Autistic Book Party, Episode 66: Love/Hate

Today’s Book: “Love/Hate” by L.C. Mawson

The Plot: An autistic teenager is recruited to a superhero team where everyone’s powers are based on emotion. Her power is Love – but she has a serious crush on another superhero her age, whose power is Hate. Since they are opposites, if they get together, they risk cancelling each other’s powers out. Can they make it work? And can they defend their city from monsters?

Autistic Character(s): Claire, the main character; as well as several minor characters, and the author.

This is just an adorable book. Maybe that is a condescending adjective? But it is the most accurate one for my feelings about what I just read. It’s fluffy and frothy and sweet, in spite of the level of violence and danger that can be expected in a superhero story. Love and Hate are both adorable. Their teammates are adorable. I don’t know what to say.

In terms of autism representation, Claire is a well-drawn character; her autistic traits inform the story through many little details – from her stimming and sensory reactions, to her attitude to schoolwork that doesn’t tie in to her interests, to her small worries about how her words are being interpreted in a conversation, to the way she responds mentally and verbally when overwhelmed. These details are constantly present without ever overwhelming the narrative.

One of the most interesting character details in the story has to do with the relationship between a superhero’s personality and their powers. A hero has to actually feel the appropriate emotion in order for their powers to work, and for some of them, this proves a challenge. Claire is selected for the role of Love through a process that she doesn’t control, and she struggles to believe she is the right person for the job. This might become tiresome quickly if her reason for struggling was her autism, but Mawson takes a different tack. Claire is an orphan, with no memories of her family and no other particularly close relationships, and she doesn’t think of herself as being especially good at giving or receiving love. It takes time for her to get a sense of how suited she really is for the role.

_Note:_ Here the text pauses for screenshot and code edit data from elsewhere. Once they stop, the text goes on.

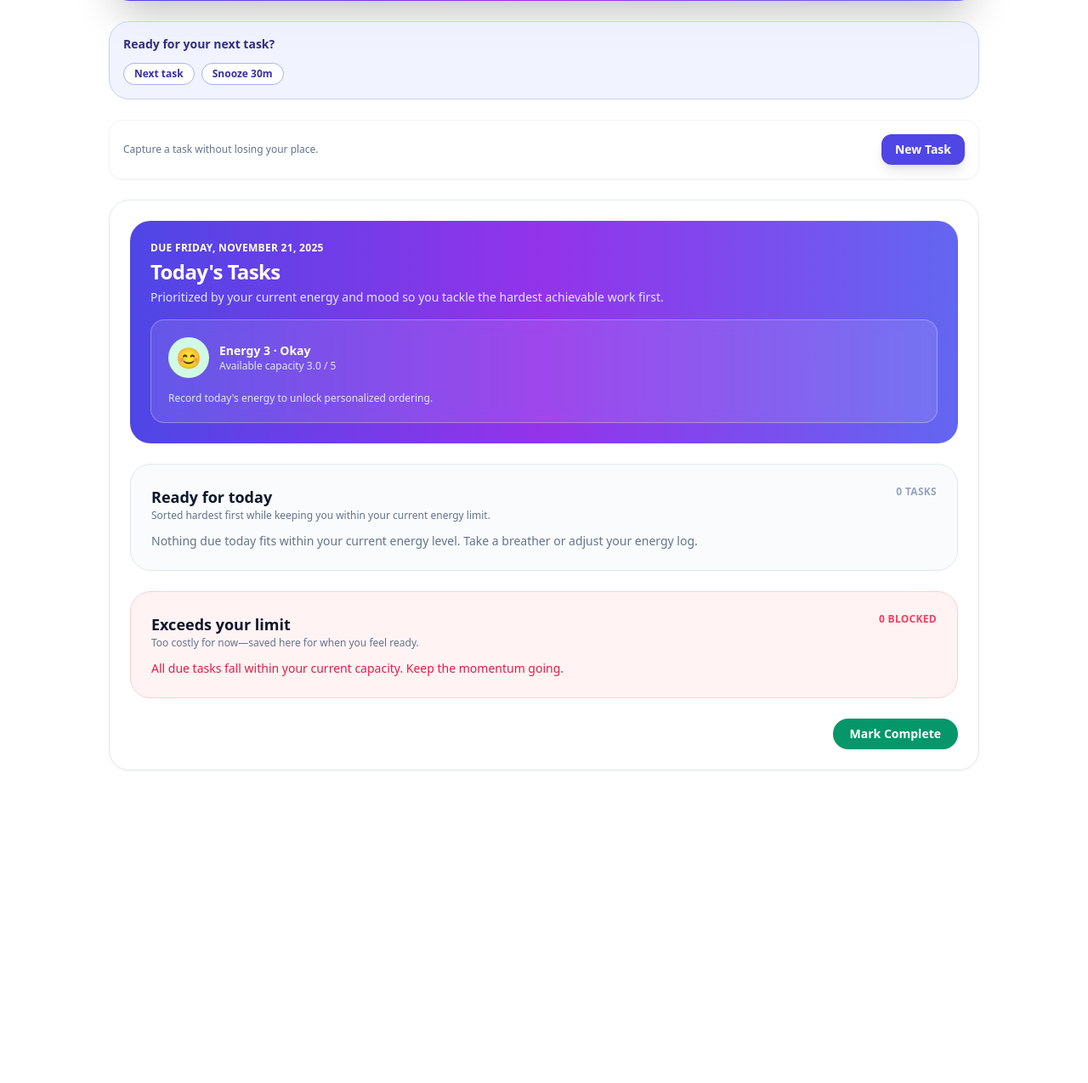
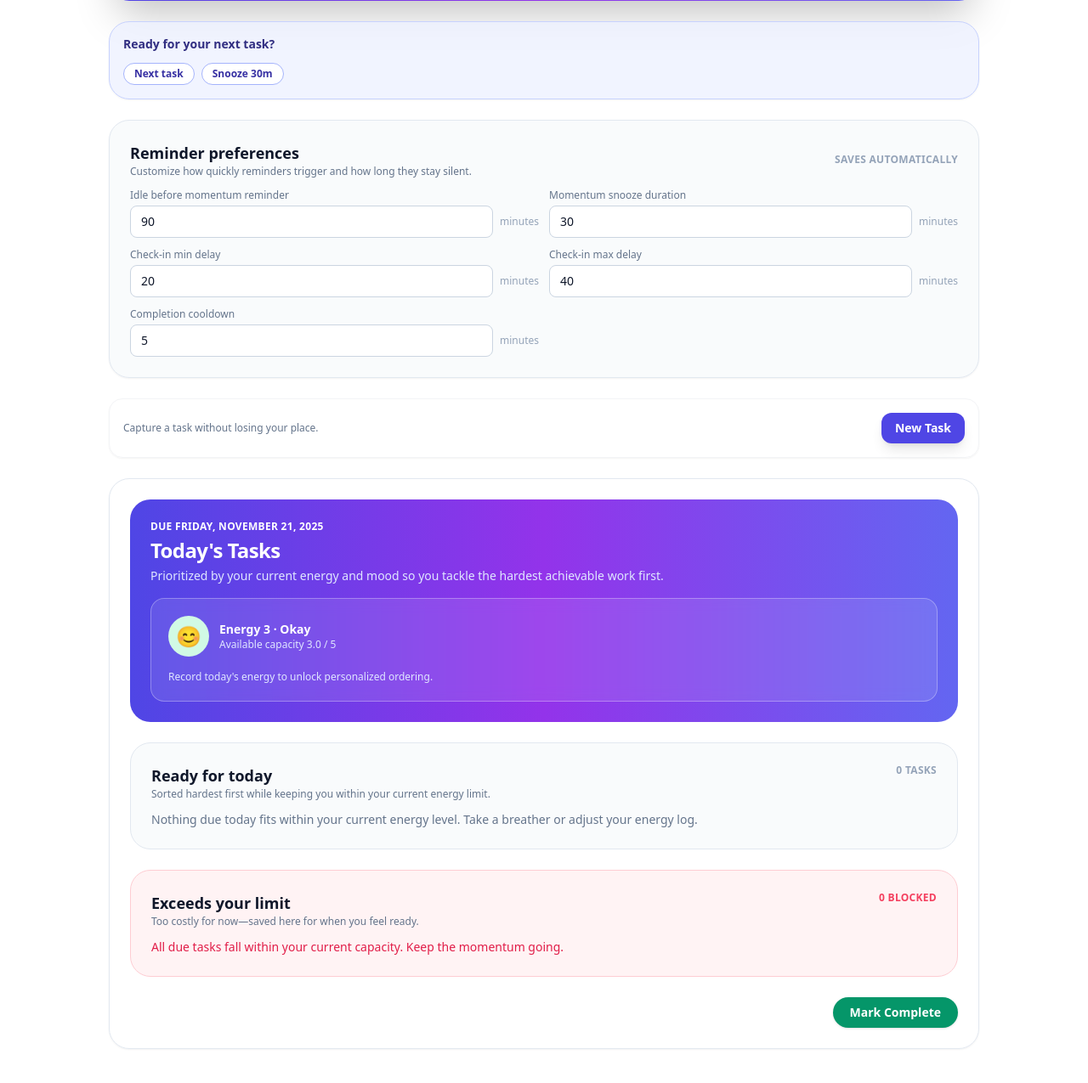
Before and after one commit to EoghannIrving/mindloom, a FastAPI app: page / in a window 1280 px wide. Shown: the part 611-1886 px from the top of the page at 85% size. Before the commit the page ends 1518 px from the top, so only its background shows below. Run offline with FastAPI, Linux system fonts and the light colour scheme; data that the repository does not hold is empty; some libraries are stand-ins or nearby versions.

Commit message:
Surfaced reminder controls in web ui

```diff
--- a/static/notifications.js
+++ b/static/notifications.js
@@ -2,12 +2,15 @@
   'use strict';
 
   const STORAGE_KEY = 'mindloom-reminder-state';
-  const MOMENTUM_THRESHOLD_MS = 90 * 60 * 1000;
-  const MOMENTUM_SNOOZE_MS = 30 * 60 * 1000;
-  const CHECKIN_MIN_DELAY_MS = 20 * 60 * 1000;
-  const CHECKIN_MAX_DELAY_MS = 40 * 60 * 1000;
-  const COMPLETION_WINDOW_MS = 5 * 60 * 1000;
   const COMPLETION_LIMIT = 2;
+
+  const DEFAULT_SETTINGS = {
+    momentumThresholdMinutes: 90,
+    momentumSnoozeMinutes: 30,
+    checkinMinMinutes: 20,
+    checkinMaxMinutes: 40,
+    completionCooldownMinutes: 5,
+  };
 
   const DEFAULT_ACTIVE_TASK = {
     id: null,
@@ -20,7 +23,8 @@
     lastNotificationAt: null,
   };
 
-  const DEFAULT_STATE = {
+  function createDefaultState() {
+    return {
       lastNextTaskRequest: null,
       lastMomentumPrompt: null,
       lastCompletionPrompt: null,
@@ -32,7 +36,9 @@
         momentumUntil: null,
       },
       lastSessionEnded: null,
+      settings: { ...DEFAULT_SETTINGS },
     };
+  }
 
   const MOMENTUM_MESSAGES = [
     'Want to pick up where you left off?',
@@ -64,21 +70,26 @@
     }
 
     load() {
+      const defaultState = createDefaultState();
       if (!storageAvailable) {
-        return { ...DEFAULT_STATE };
+        return defaultState;
       }
       try {
         const raw = window.localStorage.getItem(this.key);
         if (!raw) {
-          return { ...DEFAULT_STATE };
+          return defaultState;
         }
         const parsed = JSON.parse(raw);
         const state = {
-          ...DEFAULT_STATE,
+          ...defaultState,
           ...parsed,
           snoozes: {
-            ...DEFAULT_STATE.snoozes,
+            ...defaultState.snoozes,
             ...(parsed.snoozes || {}),
+          },
+          settings: {
+            ...defaultState.settings,
+            ...(parsed.settings || {}),
           },
         };
         if (parsed.activeTask) {
@@ -99,7 +110,7 @@
         return state;
       } catch (error) {
         console.warn('Mindloom reminder state load failed:', error);
-        return { ...DEFAULT_STATE };
+        return defaultState;
       }
     }
 
@@ -115,16 +126,20 @@
     }
 
     update(values) {
-      this.state = {
-        ...this.state,
-        ...values,
-      };
-      if (values.snoozes) {
+      const { snoozes, settings, ...rest } = values;
+      if (snoozes) {
         this.state.snoozes = {
           ...this.state.snoozes,
-          ...values.snoozes,
+          ...snoozes,
         };
       }
+      if (settings) {
+        this.state.settings = {
+          ...this.state.settings,
+          ...settings,
+        };
+      }
+      Object.assign(this.state, rest);
       this.save();
       return this.state;
     }
@@ -172,9 +187,21 @@
     return date.toISOString().slice(0, 10);
   }
 
-  function randomCheckinDelay() {
-    const range = CHECKIN_MAX_DELAY_MS - CHECKIN_MIN_DELAY_MS;
-    return CHECKIN_MIN_DELAY_MS + Math.floor(Math.random() * range);
+  function toMs(minutes) {
+    const parsed = Number(minutes);
+    if (!Number.isFinite(parsed)) {
+      return 0;
+    }
+    return Math.max(0, parsed) * 60_000;
+  }
+
+  function randomCheckinDelay(minMs, maxMs) {
+    const low = Math.min(minMs, maxMs);
+    const high = Math.max(minMs, maxMs);
+    if (high <= low) {
+      return Math.max(low, 0);
+    }
+    return low + Math.floor(Math.random() * (high - low));
   }
 
   class ReminderController {
@@ -189,6 +216,7 @@
     init() {
       this.queryElements();
       this.bindUI();
+      this.updateSettingsUI();
       this.syncStopForNowToggle();
       this.renderActiveTask();
       this.recordIdleSession();
@@ -218,6 +246,9 @@
       this.ui.reminderToastMessage = document.getElementById('reminderToastMessage');
       this.ui.reminderToastActions = document.getElementById('reminderToastActions');
       this.ui.snoozeCheckinButton = document.querySelector('[data-snooze-checkin]');
+      this.ui.settingInputs = Array.from(
+        document.querySelectorAll('[data-reminder-setting]'),
+      );
     }
 
     bindUI() {
@@ -242,6 +273,55 @@
             this.handleActiveTaskAction(action);
           }
         });
+      });
+      this.bindSettingControls();
+    }
+
+    bindSettingControls() {
+      if (!this.ui.settingInputs) {
+        return;
+      }
+      this.ui.settingInputs.forEach((input) => {
+        input.addEventListener('change', () => this.handleSettingChange(input));
+      });
+    }
+
+    handleSettingChange(input) {
+      const key = input.dataset.reminderSetting;
+      if (!key) {
+        return;
+      }
+      const parsed = Number.parseFloat(input.value);
+      if (!Number.isFinite(parsed) || parsed < 0) {
+        input.value = String(this.getSettingMinutes(key));
+        return;
+      }
+      this.state.settings = {
+        ...this.state.settings,
+        [key]: parsed,
+      };
+      this.store.update({ settings: { [key]: parsed } });
+      this.updateSettingsUI();
+      this.evaluateReminders(true);
+    }
+
+    updateSettingsUI() {
+      if (!this.ui.settingInputs) {
+        return;
+      }
+      const settings = {
+        ...DEFAULT_SETTINGS,
+        ...(this.state.settings || {}),
+      };
+      this.ui.settingInputs.forEach((input) => {
+        const key = input.dataset.reminderSetting;
+        if (!key) {
+          return;
+        }
+        const value = settings[key];
+        if (typeof value !== 'undefined') {
+          input.value = String(value);
+        }
       });
     }
 
@@ -270,7 +350,8 @@
 
     recordIdleSession() {
       const lastEnd = this.state.lastSessionEnded;
-      if (lastEnd && Date.now() - lastEnd >= MOMENTUM_THRESHOLD_MS) {
+      const threshold = this.getSettingMs('momentumThresholdMinutes');
+      if (lastEnd && threshold && Date.now() - lastEnd >= threshold) {
         this.maybeShowMomentum(true);
       }
       this.state.lastSessionEnded = null;
@@ -288,6 +369,7 @@
         return;
       }
       const now = Date.now();
+      const threshold = this.getSettingMs('momentumThresholdMinutes');
       const sinceRequest = this.state.lastNextTaskRequest
         ? now - this.state.lastNextTaskRequest
         : Infinity;
@@ -298,16 +380,16 @@
       if (!this.state.lastNextTaskRequest && !forceIdle) {
         return;
       }
-      if (forceIdle && sinceRequest < MOMENTUM_THRESHOLD_MS && this.state.lastNextTaskRequest) {
+      if (threshold && forceIdle && sinceRequest < threshold && this.state.lastNextTaskRequest) {
         return;
       }
-      if (!forceIdle && sinceRequest < MOMENTUM_THRESHOLD_MS) {
+      if (threshold && !forceIdle && sinceRequest < threshold) {
         return;
       }
       const sincePrompt = this.state.lastMomentumPrompt
         ? now - this.state.lastMomentumPrompt
         : Infinity;
-      if (sincePrompt < MOMENTUM_THRESHOLD_MS) {
+      if (threshold && sincePrompt < threshold) {
         return;
       }
       this.presentMomentumReminder();
@@ -326,7 +408,7 @@
         return;
       }
       const now = Date.now();
-      const nextAt = activeTask.checkinNextAt || now + randomCheckinDelay();
+      const nextAt = activeTask.checkinNextAt || now + this.getRandomCheckinDelay();
       if (now < nextAt) {
         this.updateCheckinHint();
         return;
@@ -334,7 +416,8 @@
       const recentNotification = activeTask.lastNotificationAt
         ? now - activeTask.lastNotificationAt
         : Infinity;
-      if (recentNotification < CHECKIN_MIN_DELAY_MS) {
+      const minDelay = this.getSettingMs('checkinMinMinutes');
+      if (minDelay && recentNotification < minDelay) {
         return;
       }
       this.presentCheckinReminder(activeTask);
@@ -347,18 +430,23 @@
     presentMomentumReminder() {
       const message =
         MOMENTUM_MESSAGES[Math.floor(Math.random() * MOMENTUM_MESSAGES.length)];
+      const snoozeMinutes = Math.max(
+        1,
+        Math.round(this.getSettingMinutes('momentumSnoozeMinutes')),
+      );
+      const snoozeLabel = `Snooze ${snoozeMinutes}m`;
       this.showNotification('Need a nudge?', {
         body: message,
         tag: 'mindloom-momentum',
         data: { type: 'momentum' },
         actions: [
           { action: 'momentum_next', title: 'Next task' },
-          { action: 'momentum_snooze', title: 'Snooze 30m' },
+          { action: 'momentum_snooze', title: snoozeLabel },
         ],
       });
       this.showInlineToast(message, [
         { label: 'Next task', handler: () => this.launchNextTask() },
-        { label: 'Snooze 30m', handler: () => this.snoozeMomentum() },
+        { label: snoozeLabel, handler: () => this.snoozeMomentum() },
       ]);
     }
 
@@ -367,8 +455,9 @@
         COMPLETION_MESSAGES[
           Math.floor(Math.random() * COMPLETION_MESSAGES.length)
         ];
-      this.state.lastCompletionPrompt = Date.now();
-      this.store.save();
+      const now = Date.now();
+      this.state.lastCompletionPrompt = now;
+      this.store.update({ lastCompletionPrompt: now });
       this.showNotification('Nice work!', {
         body: message,
         tag: 'mindloom-completion',
@@ -556,7 +645,7 @@
         ...task,
         startedAt: timestamp,
         lastActivityAt: timestamp,
-        checkinNextAt: timestamp + randomCheckinDelay(),
+        checkinNextAt: timestamp + this.getRandomCheckinDelay(),
         lastNotificationAt: null,
       };
       this.state.activeTask = this.store.setActiveTask(payload);
@@ -585,7 +674,7 @@
       }
       this.state.activeTask.lastActivityAt = Date.now();
       this.state.activeTask.checkinNextAt =
-        Date.now() + randomCheckinDelay();
+        Date.now() + this.getRandomCheckinDelay();
       this.store.setActiveTask(this.state.activeTask);
     }
 
@@ -594,17 +683,15 @@
         return;
       }
       this.state.activeTask.checkinNextAt =
-        Date.now() + randomCheckinDelay();
+        Date.now() + this.getRandomCheckinDelay();
       this.store.setActiveTask(this.state.activeTask);
       this.renderActiveTask();
     }
 
     updateStopForNow(value) {
       this.state.stopForNow = Boolean(value);
-      if (this.ui.stopForNowToggle) {
-        this.ui.stopForNowToggle.checked = this.state.stopForNow;
-      }
       this.store.update({ stopForNow: this.state.stopForNow });
+      this.syncStopForNowToggle();
       this.showInlineToast(
         this.state.stopForNow ? 'Reminders paused.' : 'Reminders re-enabled.',
         [],
@@ -612,9 +699,14 @@
     }
 
     snoozeMomentum() {
-      const snoozeUntil = Date.now() + MOMENTUM_SNOOZE_MS;
+      const snoozeMs = this.getSettingMs('momentumSnoozeMinutes');
+      const snoozeMinutes = Math.max(
+        1,
+        Math.round(this.getSettingMinutes('momentumSnoozeMinutes')),
+      );
+      const snoozeUntil = Date.now() + snoozeMs;
       this.store.update({ snoozes: { momentumUntil: snoozeUntil } });
-      this.showInlineToast('Momentum reminder snoozed for 30 minutes.', []);
+      this.showInlineToast(`Momentum reminder snoozed for ${snoozeMinutes} minutes.`, []);
     }
 
     snoozeCheckinsForToday() {
@@ -692,13 +784,11 @@
     recordNextTaskRequest() {
       this.state.lastNextTaskRequest = Date.now();
       this.state.stopForNow = false;
-      if (this.ui.stopForNowToggle) {
-        this.ui.stopForNowToggle.checked = false;
-      }
       this.store.update({
         lastNextTaskRequest: this.state.lastNextTaskRequest,
         stopForNow: this.state.stopForNow,
       });
+      this.syncStopForNowToggle();
     }
 
     recordCompletionEvent(detail = {}) {
@@ -706,15 +796,18 @@
         return;
       }
       const now = Date.now();
+      const cooldownMs = this.getSettingMs('completionCooldownMinutes');
       if (
         this.state.lastCompletionPrompt &&
-        now - this.state.lastCompletionPrompt < COMPLETION_WINDOW_MS
+        cooldownMs &&
+        now - this.state.lastCompletionPrompt < cooldownMs
       ) {
         return;
       }
+      const retention = cooldownMs || 1;
       this.state.completionRecords = (this.state.completionRecords || [])
         .concat(now)
-        .filter((entry) => now - entry < COMPLETION_WINDOW_MS);
+        .filter((entry) => now - entry < retention);
       this.store.update({
         completionRecords: this.state.completionRecords,
       });
@@ -732,7 +825,27 @@
         this.state.checkinSnoozedDay !== isoDate()
       ) {
         this.store.update({ checkinSnoozedDay: '' });
+        this.state.checkinSnoozedDay = '';
       }
+    }
+
+    getSettingMinutes(key) {
+      const candidate = this.state.settings?.[key];
+      if (Number.isFinite(Number(candidate)) && candidate >= 0) {
+        return Number(candidate);
+      }
+      return DEFAULT_SETTINGS[key];
+    }
+
+    getSettingMs(key) {
+      const minutes = this.getSettingMinutes(key);
+      return toMs(minutes);
+    }
+
+    getRandomCheckinDelay() {
+      const minMs = this.getSettingMs('checkinMinMinutes');
+      const maxMs = this.getSettingMs('checkinMaxMinutes');
+      return randomCheckinDelay(minMs, maxMs);
     }
   }
 
--- a/templates/index.html
+++ b/templates/index.html
@@ -142,6 +142,92 @@
       >
         <p id="reminderToastMessage" class="font-semibold"></p>
         <div id="reminderToastActions" class="mt-3 flex flex-wrap gap-2"></div>
+      </div>
+    </section>
+
+    <section class="space-y-3 rounded-3xl border border-slate-200 bg-slate-50/80 p-6 shadow-sm">
+      <div class="flex flex-wrap items-center justify-between gap-4">
+        <div>
+          <h3 class="text-lg font-semibold text-slate-900">Reminder preferences</h3>
+          <p class="text-xs text-slate-500">
+            Customize how quickly reminders trigger and how long they stay silent.
+          </p>
+        </div>
+        <span class="text-xs font-semibold uppercase tracking-wide text-slate-400">
+          Saves automatically
+        </span>
+      </div>
+      <div class="grid gap-3 sm:grid-cols-2">
+        <label class="flex flex-col gap-1 text-xs text-slate-500">
+          Idle before momentum reminder
+          <div class="flex items-center gap-2">
+            <input
+              data-reminder-setting="momentumThresholdMinutes"
+              type="number"
+              min="5"
+              step="5"
+              placeholder="90"
+              class="w-full rounded-lg border border-slate-300 bg-white px-3 py-2 text-sm text-slate-900 focus:border-indigo-400 focus:outline-none"
+            />
+            <span class="text-slate-400">minutes</span>
+          </div>
+        </label>
+        <label class="flex flex-col gap-1 text-xs text-slate-500">
+          Momentum snooze duration
+          <div class="flex items-center gap-2">
+            <input
+              data-reminder-setting="momentumSnoozeMinutes"
+              type="number"
+              min="1"
+              step="1"
+              placeholder="30"
+              class="w-full rounded-lg border border-slate-300 bg-white px-3 py-2 text-sm text-slate-900 focus:border-indigo-400 focus:outline-none"
+            />
+            <span class="text-slate-400">minutes</span>
+          </div>
+        </label>
+        <label class="flex flex-col gap-1 text-xs text-slate-500">
+          Check-in min delay
+          <div class="flex items-center gap-2">
+            <input
+              data-reminder-setting="checkinMinMinutes"
+              type="number"
+              min="5"
+              step="5"
+              placeholder="20"
+              class="w-full rounded-lg border border-slate-300 bg-white px-3 py-2 text-sm text-slate-900 focus:border-indigo-400 focus:outline-none"
+            />
+            <span class="text-slate-400">minutes</span>
+          </div>
+        </label>
+        <label class="flex flex-col gap-1 text-xs text-slate-500">
+          Check-in max delay
+          <div class="flex items-center gap-2">
+            <input
+              data-reminder-setting="checkinMaxMinutes"
+              type="number"
+              min="5"
+              step="5"
+              placeholder="40"
+              class="w-full rounded-lg border border-slate-300 bg-white px-3 py-2 text-sm text-slate-900 focus:border-indigo-400 focus:outline-none"
+            />
+            <span class="text-slate-400">minutes</span>
+          </div>
+        </label>
+        <label class="flex flex-col gap-1 text-xs text-slate-500">
+          Completion cooldown
+          <div class="flex items-center gap-2">
+            <input
+              data-reminder-setting="completionCooldownMinutes"
+              type="number"
+              min="1"
+              step="1"
+              placeholder="5"
+              class="w-full rounded-lg border border-slate-300 bg-white px-3 py-2 text-sm text-slate-900 focus:border-indigo-400 focus:outline-none"
+            />
+            <span class="text-slate-400">minutes</span>
+          </div>
+        </label>
       </div>
     </section>
 
```
Also changed, not shown: README.md. Lines whose indentation alone changed are shown as unchanged.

Although Claire’s romantic tension with Hate is a big part of the book, her discovery of her powers doesn’t revolve only around the romance arc. Instead her moments of greatest power come when she is trying to protect people she cares about, including Hate but also many other friends and people on her team. Claire’s capacity for fierce protectiveness, and for empathy in unexpected directions – even towards some of the monsters she’s fighting! – really comes through on the page. It’s a lot of fun to watch an autistic character discover these capacities within herself, and it’s even more fun because autism isn’t explicitly presented as a major obstacle to this process. It’s simply another part of Claire, and another one of many reasons why her way of embracing Love’s role won’t necessarily look the way she expects it to.

Nor is Claire the only one whose way of fitting her role is unexpected. The previous Love on the team, who died shortly before Claire arrived, was an abuse survivor who took a long time to accept that there was anything good or loving about her. Serenity is still grieving the loss of the previous Love, and has to constantly fight to access the calm that usually powers her. Loneliness, most amusingly, is an incredibly hot girl, and Claire struggles to understand how she could ever feel lonely – until Loneliness explains that she is autistic, too.

Mawson also has a fun, breezy way of dealing with the people whose powers involve a more difficult emotion, without demonizing them for having it:

Hate let out a bark of laughter. “I swear, I don’t brood that much. Just enough to keep my power level up.”

“Your power level?”

“Yeah. I am the literal embodiment of Hate, so my power works better when I hate stuff.”

“Like what?”

She shrugged. “When I was younger, I used myself as a target a lot. Then Empathy practically pleaded with me to stop a couple of years ago. Now I just fixate on small annoyances. Currently, I hate the local burger place for not selling mozzarella sticks all of the time.”

Did I mention Hate is adorable? Hate is adorable. She is Korean and has ADHD and paints and wears a leather jacket. I would love to see more autistic-ADHD relationships in fiction and I really did root for her and Claire the whole way through.

Anyway, this book is very non-neurotypical and this book is really fun. If you want some cute, sweet, sapphic YA superheroes in your life, you should check it out.

The Verdict: Recommended-1

For a list of past/future/possible Autistic Book Party books, click here.